Even in an age of intensive off-campus library use, communal spaces such as reading rooms can encourage study (Gayton, 2007). Although the availability of electronic library resources allows users to access much of what they need from home, many users come to reading rooms for the communal experience of engaging in serious study alongside their peers (Gayton, 2007). These rooms offer a sanctuary from the distractions of the outside world, in which users can study or read (West, 2004). According to West (2004), the design of reading rooms reflects the organization of the human mind, and can have a profound effect on the thoughts of patrons. Some rooms may inspire browsing, wandering, and daydreaming, while others are conducive to more orderly thought processes (West, 2004). Physical space can have a profound impact on how we study.

The reading room has undergone drastic changes since its inception. Libraries initially had small desks connected to shelving units that were perpendicular to the walls (Skelton, 2014). Once users had their book, they sat at the desk associated with the particular shelving unit from which the book was selected (Skelton, 2014). Open reading rooms, such as those adopted by the Bodleian Library at Oxford, arose in the early seventeenth century, eventually becoming a standard feature of academic libraries (Skelton, 2014). These open reading rooms allowed the user to sit anywhere they chose, and encouraged exploration by allowing readers to choose books from multiple disciplines (Skelton, 2014). The popularity of open reading rooms has lasted to the present day, and is evident in some of the world’s most recognized academic and public libraries.
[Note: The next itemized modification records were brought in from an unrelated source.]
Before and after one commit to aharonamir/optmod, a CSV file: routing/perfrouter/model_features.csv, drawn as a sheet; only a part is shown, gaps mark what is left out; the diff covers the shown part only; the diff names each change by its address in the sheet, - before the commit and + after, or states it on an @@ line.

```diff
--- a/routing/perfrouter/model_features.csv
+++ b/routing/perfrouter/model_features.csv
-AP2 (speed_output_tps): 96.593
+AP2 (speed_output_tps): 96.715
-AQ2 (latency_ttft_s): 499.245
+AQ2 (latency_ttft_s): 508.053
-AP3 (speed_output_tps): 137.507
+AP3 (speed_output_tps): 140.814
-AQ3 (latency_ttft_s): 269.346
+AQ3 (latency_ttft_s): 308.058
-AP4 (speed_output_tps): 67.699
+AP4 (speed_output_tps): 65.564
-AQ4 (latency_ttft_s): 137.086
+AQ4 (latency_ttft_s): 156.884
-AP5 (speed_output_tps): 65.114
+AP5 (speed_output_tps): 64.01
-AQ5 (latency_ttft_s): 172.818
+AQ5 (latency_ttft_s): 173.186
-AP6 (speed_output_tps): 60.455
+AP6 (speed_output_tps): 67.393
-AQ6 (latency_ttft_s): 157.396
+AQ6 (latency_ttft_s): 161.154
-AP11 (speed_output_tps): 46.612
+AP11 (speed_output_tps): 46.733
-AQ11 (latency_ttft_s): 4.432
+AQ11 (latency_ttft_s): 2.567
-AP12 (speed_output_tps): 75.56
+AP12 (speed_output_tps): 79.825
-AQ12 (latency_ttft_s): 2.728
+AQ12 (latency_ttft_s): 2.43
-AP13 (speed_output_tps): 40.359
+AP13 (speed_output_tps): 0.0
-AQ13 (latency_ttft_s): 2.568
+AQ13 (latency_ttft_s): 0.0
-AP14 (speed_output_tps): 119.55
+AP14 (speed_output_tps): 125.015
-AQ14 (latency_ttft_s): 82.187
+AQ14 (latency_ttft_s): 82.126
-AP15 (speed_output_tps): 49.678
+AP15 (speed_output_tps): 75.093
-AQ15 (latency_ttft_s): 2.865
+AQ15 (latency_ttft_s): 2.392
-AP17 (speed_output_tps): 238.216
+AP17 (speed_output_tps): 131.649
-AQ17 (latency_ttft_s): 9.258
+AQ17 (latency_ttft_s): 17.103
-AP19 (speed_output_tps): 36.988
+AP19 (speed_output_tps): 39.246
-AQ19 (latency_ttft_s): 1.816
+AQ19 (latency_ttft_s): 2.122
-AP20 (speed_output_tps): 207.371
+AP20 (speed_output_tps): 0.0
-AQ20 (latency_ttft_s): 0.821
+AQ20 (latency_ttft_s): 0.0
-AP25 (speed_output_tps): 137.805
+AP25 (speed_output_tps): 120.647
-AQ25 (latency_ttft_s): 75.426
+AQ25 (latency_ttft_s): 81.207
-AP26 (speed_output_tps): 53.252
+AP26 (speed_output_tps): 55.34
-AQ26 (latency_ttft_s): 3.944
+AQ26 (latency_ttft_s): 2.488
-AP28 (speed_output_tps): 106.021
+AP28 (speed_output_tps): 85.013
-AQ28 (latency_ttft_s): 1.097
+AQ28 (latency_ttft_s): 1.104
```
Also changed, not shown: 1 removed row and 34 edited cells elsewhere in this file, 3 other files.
By the time of its completion in 1911, the New York Public Library’s reading room was the largest in the world (The Sun, 1911). These spaces have consistently inspired the members of the public, authors, and scholars who frequented them.

New York Public Library Main Building, Main Reading Room

New York Public Library Main Building, Main Reading Room, Photo by Wally Gobetz (Creative Commons)

Settings for quiet contemplation, research, reading and writing in the library are undoubtedly popular. According to Freeman (2005), most students consider the reading room their favourite area of the library. These rooms allow students to work individually in a communal atmosphere, while reducing the distractions of daily life. Reading rooms serve a valuable role in the library environment, not only by providing havens for silent study, but also spaces that can inspire.

 

References

Freeman, G.T. (2005). The library as place: Changes in learning, patterns, collections, technology, and use. In Library as place: Rethinking roles, rethinking space. Retrieved from http://www.clir.org/pubs/reports/pub129/pub129.pdf

Gayton, J.T. (2008). Academic libraries: “Social” or “Communal?” the nature and future of academic libraries. The Journal of Academic Librarianship, 34(1), 60-66.  doi:10.1016/j.acalib.2007.11.011

Skelton, K. (2014). The malleable early modern reader: Display and discipline in the open reading room. Journal of the Society of Architectural Historians, 73(2), 183-203. Retrieved from http://www.jstor.org/stable/10.1525/jsah.2014.73.2.183

The Sun, 1911, retrieved from: http://chroniclingamerica.loc.gov/lccn/sn83030272/1911-04-09/ed-1/seq-16/

West, W.N. (2004). Reading rooms: Architecture and agency in the houses of Michel de Montaigne and Nicholas Bacon. Comparative Literature, 56(2), 111-129. Retrieved from http://jstor.org/stable/4125444